I’m starting with some I made for Easter. There is a lock screen wallpaper with a single Easter egg centered on a black field (I went through a phase of creating a number of lock screen wallpapers that were all black with a single image in the center), another for the lock screen with that same egg centered on grass, thirdly a copy of that same grassy egg but with some shading around the edges, and a fourth—a blurry photo of jelly beans—that I use for my home screen. A blurry background behind the icons makes them pop. They are sized specifically for the iPhone X and XS, and will work for any previous generation iPhone with a smaller screen. I suspect they will work just fine for the XS Max as well, but I don’t have one of those bigger iPhones to see them on.
“I solemnly swear to backup my important documents and precious memories on March 31. I will also tell my friends and family about World Backup Day — friends don’t let friends go without a backup.”
If, like me, you have a backup strategy implemented, then take this opportunity to make sure it’s working correctly — restore some files from your backup.
If you don’t have a backup plan in place, I can recommend a great ebook; Take Control of Backing Up Your Mac, by Joe Kissell. If you’re not a Mac user, sorry, I don’t have a book recommendation for you.
And don’t forget to backup your iPhones and iPads (and iPod touches, if you have them), too. Turn on iCloud Backup or connect your iOS device to your Mac (or Windows PC) and back it up with iTunes.
As some wise guy once said, “Don’t be an April fool. Be prepared. Backup your files on March 31.” All I can add to that piece of wisdom is to continue backing up your files every day of the year. 😃
I recently started listening to a new podcast focused on Mac and iOS security called,The Checklist. It’s hosted by Ken Ray (of the dailyMac OS Ken podcast) with security geeks Nicholas Raba and Nicholas Ptacek of SecureMac, Inc It’s been going for about seven weeks now and I thought some of you may be interested in the content. Each episode is fairly short (approximately 30 minutes), and covers a short, five-item checklist of security-related steps.
Even if your not a podcast listener, the content of each week’s list is freely available for you to read on the episode’s web page. Episodes that have aired so far cover these topics:
I installed Apple’s mobile operating system on my almost three-year-old iPhone 4 yesterday afternoon. I had initially thought I wouldn’t bother, thinking the aging A4 wouldn’t quite be up to the task of keeping the user experience as snappy as iOS 6. I have been pleasantly surprised so far.
After reading reports of some laggy-ness and overall slower responsiveness I figured I could wait until November when I will upgrade to the iPhone 5S. But after a couple of clients called with upgrade questions and seeing iOS 7 in action on a friend’s iPhone 4, I decided I would give it a go.

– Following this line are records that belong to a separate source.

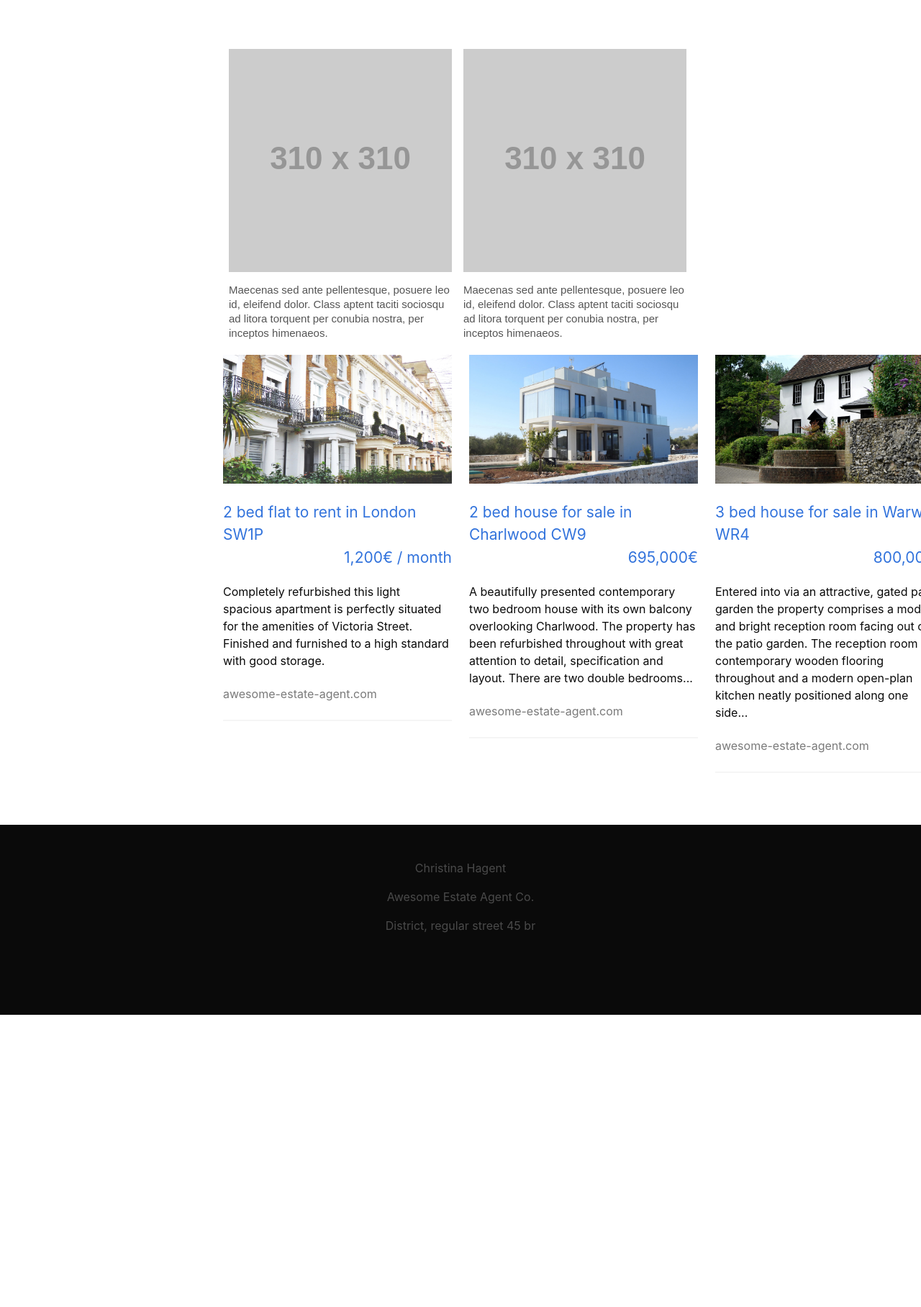
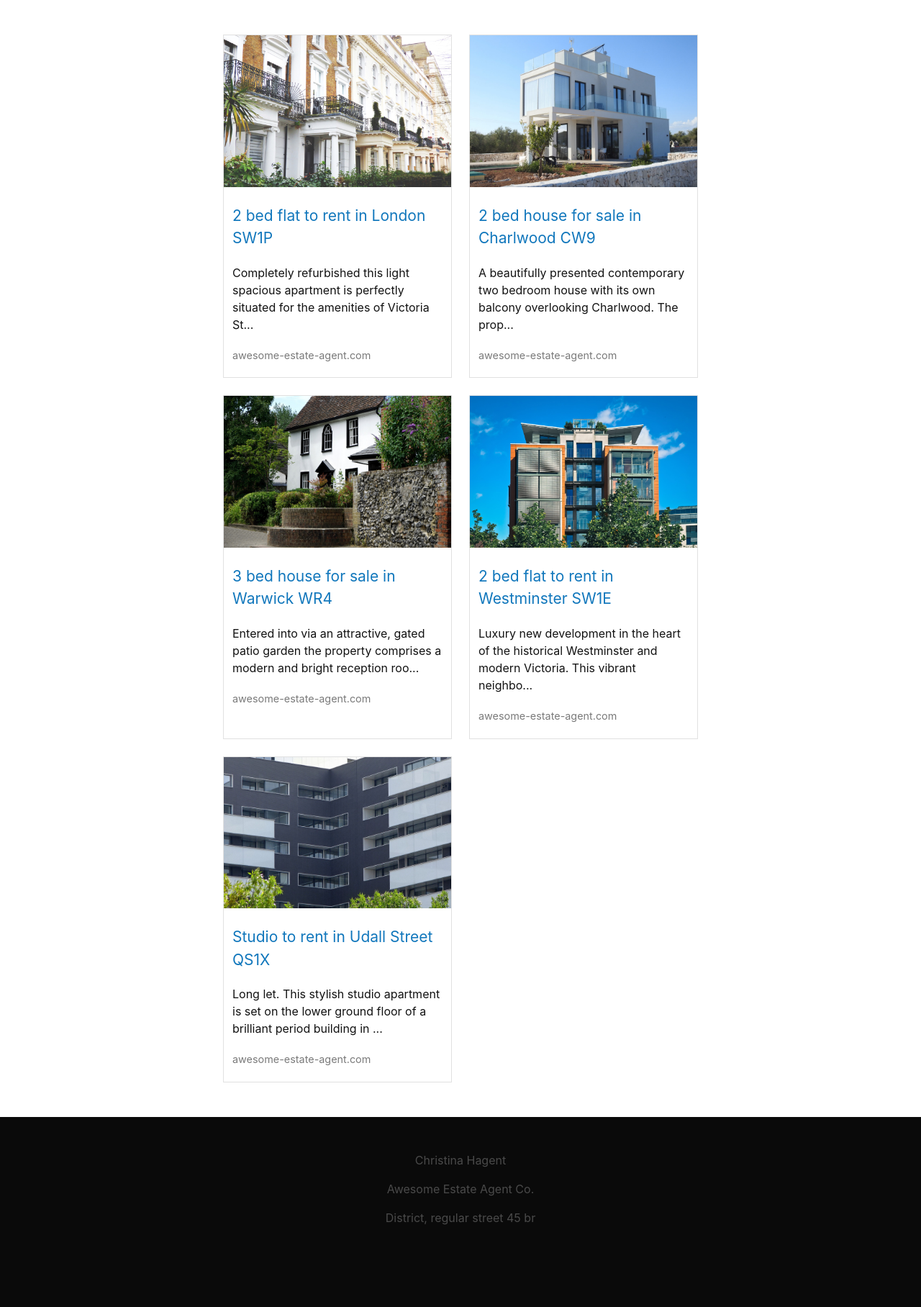
Before and after one commit to laurianek/kayungu4, a Jekyll site: the page built from project-azure/Rfnx7f6jKzWx3ESx/sample/natural.html, in a window 1280 px wide. Shown: the whole page at 72% size. Built offline with Jekyll 4.4.1, drawn with Linux system fonts in a browser that asks for light colours; nearby versions of some CDN libraries; before the commit the page ends 1410 px from its top, so only the background shows below that.

Commit message:
natural style done

```diff
--- a/assets/css/email-sample.scss
+++ b/assets/css/email-sample.scss
@@ -1,26 +1,61 @@
 ---
 ---
 
+$title: #1177bc;
 .max-width-email {
   max-width: 660px !important;
   margin-left: auto;
   margin-right: auto;
 }
 
+.pa__properties {
+  &.style-natural {
+    flex-wrap: wrap;
+  }
+}
+
+.pa__property-inner {
+  border: 1px solid #e1e1e1;
+  height: 100%;
+}
+
 .pa__title {
   margin: 24px 0 20px;
   font-size: 21px;
   display: block;
+  color: #1177bc;
+
+  &:hover {
+    color: darken($title, 10%);
+  }
+  .style-natural & {
+    padding: 0 12px;
+  }
 }
+
 .pa__title__price {
   white-space: nowrap;
   margin-left: 10px;
 }
+
 .pa__subtitle {
-  margin: 22px 0;
+  margin: 20px 0;
   display: block;
+  font-size: 90%;
+
+  .style-minimalist & {
+    margin: 22px 0;
+  }
+  .style-natural & {
+    padding: 0 12px;
+  }
 }
+
 .pa__p {
   margin: 10px 0;
   display: block;
+
+  .style-natural & {
+    padding: 0 12px;
+  }
 }
--- a/project-azure/Rfnx7f6jKzWx3ESx/sample/minimalist.html
+++ b/project-azure/Rfnx7f6jKzWx3ESx/sample/minimalist.html
@@ -11,6 +11,7 @@ agent: sample
 <section class="section">
   <div class="container max-width-email">
 
+    <div class="pa__properties style-minimalist">
       {% for property in site.data.properties-en.properties %}
       <div class="pa__property">
         <a href="#">
@@ -18,7 +19,7 @@ agent: sample
             <img src="{{ property.image | absolute }}" alt="{{property.alt}}">
           </figure>
         </a>
-      <a class="pa__title has-text-link is-clearfix has-text-right" href="#">
+        <a class="pa__title is-clearfix has-text-right" href="#">
           <span class="has-text-left" style="float: left">{{property.title}}</span>
           <span class="pa__title__price">{{property.price}}</span>
         </a>
@@ -29,6 +30,7 @@ agent: sample
         <hr/>
       </div>
       {% endfor %}
+    </div>
 
   </div>
 </section>
--- a/project-azure/Rfnx7f6jKzWx3ESx/sample/natural.html
+++ b/project-azure/Rfnx7f6jKzWx3ESx/sample/natural.html
@@ -11,74 +11,24 @@ agent: sample
 <section class="section">
   <div class="container max-width-email">
 
-    <!-- 2 Even Columns : BEGIN -->
-
-    <table align="center" role="presentation" border="0" cellpadding="0" cellspacing="0" width="100%" style="max-width:660px;">
-      <tr>
-        <td align="center" valign="top" style="font-size:0; padding: 10px 0;">
-          <div style="display:inline-block; margin: 0 -2px; width:100%; min-width:200px; max-width:330px; vertical-align:top;" class="stack-column">
-            <table role="presentation" cellspacing="0" cellpadding="0" border="0" width="100%">
-              <tr>
-                <td style="padding: 10px 10px;">
-                  <table role="presentation" cellspacing="0" cellpadding="0" border="0" width="100%" style="font-size: 14px;text-align: left;">
-                    <tr>
-                      <td>
-                        <img src="http://placehold.it/310" width="310" height="" border="0" alt="alt_text" class="center-on-narrow" style="width: 100%; max-width: 310px; height: auto; background: #dddddd; font-family: sans-serif; font-size: 15px; line-height: 20px; color: #555555;">
-                      </td>
-                    </tr>
-                    <tr>
-                      <td style="font-family: sans-serif; font-size: 15px; line-height: 20px; color: #555555; padding-top: 10px;" class="stack-column-center">
-                        <p style="margin: 0;">Maecenas sed ante pellentesque, posuere leo id, eleifend dolor. Class aptent taciti sociosqu ad litora torquent per conubia nostra, per inceptos himenaeos.</p>
-                      </td>
-                    </tr>
-                  </table>
-                </td>
-              </tr>
-            </table>
-          </div>
-          <div style="display:inline-block; margin: 0 -2px; width:100%; min-width:200px; max-width:330px; vertical-align:top;" class="stack-column">
-            <table role="presentation" cellspacing="0" cellpadding="0" border="0" width="100%">
-              <tr>
-                <td style="padding: 10px 10px;">
-                  <table role="presentation" cellspacing="0" cellpadding="0" border="0" width="100%" style="font-size: 14px;text-align: left;">
-                    <tr>
-                      <td>
-                        <img src="http://placehold.it/310" width="310" height="" border="0" alt="alt_text" class="center-on-narrow" style="width: 100%; max-width: 310px; height: auto; background: #dddddd; font-family: sans-serif; font-size: 15px; line-height: 20px; color: #555555;">
-                      </td>
-                    </tr>
-                    <tr>
-                      <td style="font-family: sans-serif; font-size: 15px; line-height: 20px; color: #555555; padding-top: 10px;" class="stack-column-center">
-                        <p style="margin: 0;">Maecenas sed ante pellentesque, posuere leo id, eleifend dolor. Class aptent taciti sociosqu ad litora torquent per conubia nostra, per inceptos himenaeos.</p>
-                      </td>
-                    </tr>
-                  </table>
-                </td>
-              </tr>
-            </table>
-          </div>
-        </td>
-      </tr>
-    </table>
-
-    <!-- 2 Even Columns : END -->
-
-    <div class="pa__properties style-1 columns">
+    <div class="pa__properties style-natural columns">
       {% for property in site.data.properties-en.properties %}
       <div class="pa__property column is-half">
+        <div class="pa__property-inner">
           <a href="#">
-          <figure class="image is-16by9">
+            <figure class="image is-3by2">
               <img src="{{ property.image | absolute }}" alt="{{property.alt}}">
             </figure>
           </a>
-        <a class="pa__title has-text-link is-clearfix has-text-right" href="#">
+          <a class="pa__title is-clearfix has-text-right" href="#">
             <span class="has-text-left" style="float: left">{{property.title}}</span>
-          <span class="pa__title__price">{{property.price}}</span>
+            <!--<span class="pa__title__price">{{property.price}}</span>-->
           </a>
-        <p class="pa__p has-text-black">
-          {{property.description}}
+          <p class="pa__p has-text-black-bis">
+            {{property.description | truncate: 110}}
           </p>
           <a class="pa__subtitle has-text-grey" href="#">{{agent.email}}</a>
-        <hr/>
+        </div>
       </div>
       {% endfor %}
     </div>
```
Lines whose indentation alone changed are shown as unchanged.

So far I have not really noticed that much of a performance hit. The animated transitions may be slower than they would be on newer hardware, but I don’t have anything to compare them with so they seem fine to me. They are smooth and the entire interface experience seems to flow easily. There is no jerky-ness that I have noticed so it seems Apple has done a good job of accounting for older hardware in their coding.
The only jankyness that I’ve noticed has been within certain apps. For example, the Facebook app is doggy-slow and crashes often. This was the case before iOS 7, so I doubt the problem is with Apple’s upgrade.
All-in-all, a good experience so far. It’s sort of like having a new phone. I look forward to actually getting the latest hardware and seeing this OS upgrade really shine.